##### DATA FOR THIS TASK

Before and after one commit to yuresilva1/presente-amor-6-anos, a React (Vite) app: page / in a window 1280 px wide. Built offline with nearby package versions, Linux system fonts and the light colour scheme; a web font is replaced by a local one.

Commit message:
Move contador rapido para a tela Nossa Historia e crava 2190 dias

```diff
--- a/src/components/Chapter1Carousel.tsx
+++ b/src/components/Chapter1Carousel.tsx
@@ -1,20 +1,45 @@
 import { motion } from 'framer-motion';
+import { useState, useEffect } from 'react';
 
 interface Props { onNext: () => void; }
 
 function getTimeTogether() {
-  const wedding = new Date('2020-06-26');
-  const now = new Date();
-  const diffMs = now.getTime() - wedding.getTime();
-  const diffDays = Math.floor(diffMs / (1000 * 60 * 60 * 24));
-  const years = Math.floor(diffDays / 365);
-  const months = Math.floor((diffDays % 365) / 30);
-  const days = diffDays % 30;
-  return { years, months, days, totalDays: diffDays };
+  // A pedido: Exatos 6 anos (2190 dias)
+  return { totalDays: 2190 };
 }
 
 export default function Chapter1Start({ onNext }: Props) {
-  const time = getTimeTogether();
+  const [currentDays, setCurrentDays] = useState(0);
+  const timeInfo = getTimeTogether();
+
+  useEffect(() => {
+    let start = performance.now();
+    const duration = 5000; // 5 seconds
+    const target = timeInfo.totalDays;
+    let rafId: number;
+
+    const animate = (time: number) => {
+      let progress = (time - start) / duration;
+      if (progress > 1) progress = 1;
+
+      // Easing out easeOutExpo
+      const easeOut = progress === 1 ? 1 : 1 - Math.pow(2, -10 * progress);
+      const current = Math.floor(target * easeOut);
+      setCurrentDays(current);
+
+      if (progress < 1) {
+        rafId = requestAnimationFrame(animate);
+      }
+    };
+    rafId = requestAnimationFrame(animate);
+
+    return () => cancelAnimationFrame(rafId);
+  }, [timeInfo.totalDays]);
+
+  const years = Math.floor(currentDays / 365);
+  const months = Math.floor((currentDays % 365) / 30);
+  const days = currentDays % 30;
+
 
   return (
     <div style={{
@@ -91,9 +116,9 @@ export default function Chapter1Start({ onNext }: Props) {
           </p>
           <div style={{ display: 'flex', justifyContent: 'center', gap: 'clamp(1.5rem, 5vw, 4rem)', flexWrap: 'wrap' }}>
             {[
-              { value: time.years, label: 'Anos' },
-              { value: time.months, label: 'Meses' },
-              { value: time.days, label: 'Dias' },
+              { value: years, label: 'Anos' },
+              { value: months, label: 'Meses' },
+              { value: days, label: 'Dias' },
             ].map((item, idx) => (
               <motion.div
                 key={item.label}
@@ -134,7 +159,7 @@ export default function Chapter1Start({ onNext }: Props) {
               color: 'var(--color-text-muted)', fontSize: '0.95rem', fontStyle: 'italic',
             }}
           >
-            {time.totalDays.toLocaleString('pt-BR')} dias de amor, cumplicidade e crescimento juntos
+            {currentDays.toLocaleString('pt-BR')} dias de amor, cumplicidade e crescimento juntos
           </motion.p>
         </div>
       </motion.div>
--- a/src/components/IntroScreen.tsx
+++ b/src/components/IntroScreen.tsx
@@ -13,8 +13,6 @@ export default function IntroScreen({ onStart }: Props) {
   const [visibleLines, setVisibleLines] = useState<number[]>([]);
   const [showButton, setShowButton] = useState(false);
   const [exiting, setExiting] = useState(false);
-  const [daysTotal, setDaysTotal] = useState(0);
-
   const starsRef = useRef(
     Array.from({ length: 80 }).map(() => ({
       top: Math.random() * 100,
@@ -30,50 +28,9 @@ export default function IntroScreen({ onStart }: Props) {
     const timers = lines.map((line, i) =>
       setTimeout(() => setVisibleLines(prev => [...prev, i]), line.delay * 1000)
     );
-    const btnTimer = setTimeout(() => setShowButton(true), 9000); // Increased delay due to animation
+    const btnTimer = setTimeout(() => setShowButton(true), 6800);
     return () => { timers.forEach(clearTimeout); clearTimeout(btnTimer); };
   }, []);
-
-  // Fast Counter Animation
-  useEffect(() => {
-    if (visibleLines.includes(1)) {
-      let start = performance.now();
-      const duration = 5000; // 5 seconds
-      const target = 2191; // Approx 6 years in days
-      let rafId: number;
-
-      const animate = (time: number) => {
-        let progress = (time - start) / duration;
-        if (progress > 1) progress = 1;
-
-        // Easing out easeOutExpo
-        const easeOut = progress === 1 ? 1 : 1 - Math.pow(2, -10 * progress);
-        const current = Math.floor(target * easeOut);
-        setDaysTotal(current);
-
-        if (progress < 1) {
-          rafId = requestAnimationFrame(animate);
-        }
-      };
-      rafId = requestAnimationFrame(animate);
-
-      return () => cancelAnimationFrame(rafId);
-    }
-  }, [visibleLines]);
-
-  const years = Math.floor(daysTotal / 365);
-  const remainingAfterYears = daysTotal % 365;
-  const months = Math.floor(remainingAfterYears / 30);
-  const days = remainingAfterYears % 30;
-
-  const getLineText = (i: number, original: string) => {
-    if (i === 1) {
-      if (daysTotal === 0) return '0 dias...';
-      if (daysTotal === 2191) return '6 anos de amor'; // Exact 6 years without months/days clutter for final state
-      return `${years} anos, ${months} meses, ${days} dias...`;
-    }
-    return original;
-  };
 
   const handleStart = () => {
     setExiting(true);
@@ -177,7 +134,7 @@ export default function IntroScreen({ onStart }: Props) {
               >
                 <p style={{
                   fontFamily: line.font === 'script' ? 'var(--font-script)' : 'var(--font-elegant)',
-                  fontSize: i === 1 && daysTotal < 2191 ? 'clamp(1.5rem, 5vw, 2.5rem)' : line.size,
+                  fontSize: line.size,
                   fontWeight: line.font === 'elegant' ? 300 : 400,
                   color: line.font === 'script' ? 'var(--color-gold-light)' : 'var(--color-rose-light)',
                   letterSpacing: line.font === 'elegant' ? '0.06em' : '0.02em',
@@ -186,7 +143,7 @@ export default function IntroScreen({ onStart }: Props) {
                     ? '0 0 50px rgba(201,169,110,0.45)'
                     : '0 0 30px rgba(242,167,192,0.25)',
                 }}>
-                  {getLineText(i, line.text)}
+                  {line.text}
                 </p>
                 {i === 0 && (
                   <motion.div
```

##########

» **YOUR OBJECTIVE**
Reproduce all of the entries word for word.

» **OUTPUT FOR THIS EXERCISE**
Before and after one commit to yuresilva1/presente-amor-6-anos, a React (Vite) app: page / in a window 1280 px wide. Built offline with nearby package versions, Linux system fonts and the light colour scheme; a web font is replaced by a local one.

Commit message:
Move contador rapido para a tela Nossa Historia e crava 2190 dias

```diff
--- a/src/components/Chapter1Carousel.tsx
+++ b/src/components/Chapter1Carousel.tsx
@@ -1,20 +1,45 @@
 import { motion } from 'framer-motion';
+import { useState, useEffect } from 'react';
 
 interface Props { onNext: () => void; }
 
 function getTimeTogether() {
-  const wedding = new Date('2020-06-26');
-  const now = new Date();
-  const diffMs = now.getTime() - wedding.getTime();
-  const diffDays = Math.floor(diffMs / (1000 * 60 * 60 * 24));
-  const years = Math.floor(diffDays / 365);
-  const months = Math.floor((diffDays % 365) / 30);
-  const days = diffDays % 30;
-  return { years, months, days, totalDays: diffDays };
+  // A pedido: Exatos 6 anos (2190 dias)
+  return { totalDays: 2190 };
 }
 
 export default function Chapter1Start({ onNext }: Props) {
-  const time = getTimeTogether();
+  const [currentDays, setCurrentDays] = useState(0);
+  const timeInfo = getTimeTogether();
+
+  useEffect(() => {
+    let start = performance.now();
+    const duration = 5000; // 5 seconds
+    const target = timeInfo.totalDays;
+    let rafId: number;
+
+    const animate = (time: number) => {
+      let progress = (time - start) / duration;
+      if (progress > 1) progress = 1;
+
+      // Easing out easeOutExpo
+      const easeOut = progress === 1 ? 1 : 1 - Math.pow(2, -10 * progress);
+      const current = Math.floor(target * easeOut);
+      setCurrentDays(current);
+
+      if (progress < 1) {
+        rafId = requestAnimationFrame(animate);
+      }
+    };
+    rafId = requestAnimationFrame(animate);
+
+    return () => cancelAnimationFrame(rafId);
+  }, [timeInfo.totalDays]);
+
+  const years = Math.floor(currentDays / 365);
+  const months = Math.floor((currentDays % 365) / 30);
+  const days = currentDays % 30;
+
 
   return (
     <div style={{
@@ -91,9 +116,9 @@ export default function Chapter1Start({ onNext }: Props) {
           </p>
           <div style={{ display: 'flex', justifyContent: 'center', gap: 'clamp(1.5rem, 5vw, 4rem)', flexWrap: 'wrap' }}>
             {[
-              { value: time.years, label: 'Anos' },
-              { value: time.months, label: 'Meses' },
-              { value: time.days, label: 'Dias' },
+              { value: years, label: 'Anos' },
+              { value: months, label: 'Meses' },
+              { value: days, label: 'Dias' },
             ].map((item, idx) => (
               <motion.div
                 key={item.label}
@@ -134,7 +159,7 @@ export default function Chapter1Start({ onNext }: Props) {
               color: 'var(--color-text-muted)', fontSize: '0.95rem', fontStyle: 'italic',
             }}
           >
-            {time.totalDays.toLocaleString('pt-BR')} dias de amor, cumplicidade e crescimento juntos
+            {currentDays.toLocaleString('pt-BR')} dias de amor, cumplicidade e crescimento juntos
           </motion.p>
         </div>
       </motion.div>
--- a/src/components/IntroScreen.tsx
+++ b/src/components/IntroScreen.tsx
@@ -13,8 +13,6 @@ export default function IntroScreen({ onStart }: Props) {
   const [visibleLines, setVisibleLines] = useState<number[]>([]);
   const [showButton, setShowButton] = useState(false);
   const [exiting, setExiting] = useState(false);
-  const [daysTotal, setDaysTotal] = useState(0);
-
   const starsRef = useRef(
     Array.from({ length: 80 }).map(() => ({
       top: Math.random() * 100,
@@ -30,50 +28,9 @@ export default function IntroScreen({ onStart }: Props) {
     const timers = lines.map((line, i) =>
       setTimeout(() => setVisibleLines(prev => [...prev, i]), line.delay * 1000)
     );
-    const btnTimer = setTimeout(() => setShowButton(true), 9000); // Increased delay due to animation
+    const btnTimer = setTimeout(() => setShowButton(true), 6800);
     return () => { timers.forEach(clearTimeout); clearTimeout(btnTimer); };
   }, []);
-
-  // Fast Counter Animation
-  useEffect(() => {
-    if (visibleLines.includes(1)) {
-      let start = performance.now();
-      const duration = 5000; // 5 seconds
-      const target = 2191; // Approx 6 years in days
-      let rafId: number;
-
-      const animate = (time: number) => {
-        let progress = (time - start) / duration;
-        if (progress > 1) progress = 1;
-
-        // Easing out easeOutExpo
-        const easeOut = progress === 1 ? 1 : 1 - Math.pow(2, -10 * progress);
-        const current = Math.floor(target * easeOut);
-        setDaysTotal(current);
-
-        if (progress < 1) {
-          rafId = requestAnimationFrame(animate);
-        }
-      };
-      rafId = requestAnimationFrame(animate);
-
-      return () => cancelAnimationFrame(rafId);
-    }
-  }, [visibleLines]);
-
-  const years = Math.floor(daysTotal / 365);
-  const remainingAfterYears = daysTotal % 365;
-  const months = Math.floor(remainingAfterYears / 30);
-  const days = remainingAfterYears % 30;
-
-  const getLineText = (i: number, original: string) => {
-    if (i === 1) {
-      if (daysTotal === 0) return '0 dias...';
-      if (daysTotal === 2191) return '6 anos de amor'; // Exact 6 years without months/days clutter for final state
-      return `${years} anos, ${months} meses, ${days} dias...`;
-    }
-    return original;
-  };
 
   const handleStart = () => {
     setExiting(true);
@@ -177,7 +134,7 @@ export default function IntroScreen({ onStart }: Props) {
               >
                 <p style={{
                   fontFamily: line.font === 'script' ? 'var(--font-script)' : 'var(--font-elegant)',
-                  fontSize: i === 1 && daysTotal < 2191 ? 'clamp(1.5rem, 5vw, 2.5rem)' : line.size,
+                  fontSize: line.size,
                   fontWeight: line.font === 'elegant' ? 300 : 400,
                   color: line.font === 'script' ? 'var(--color-gold-light)' : 'var(--color-rose-light)',
                   letterSpacing: line.font === 'elegant' ? '0.06em' : '0.02em',
@@ -186,7 +143,7 @@ export default function IntroScreen({ onStart }: Props) {
                     ? '0 0 50px rgba(201,169,110,0.45)'
                     : '0 0 30px rgba(242,167,192,0.25)',
                 }}>
-                  {getLineText(i, line.text)}
+                  {line.text}
                 </p>
                 {i === 0 && (
                   <motion.div
```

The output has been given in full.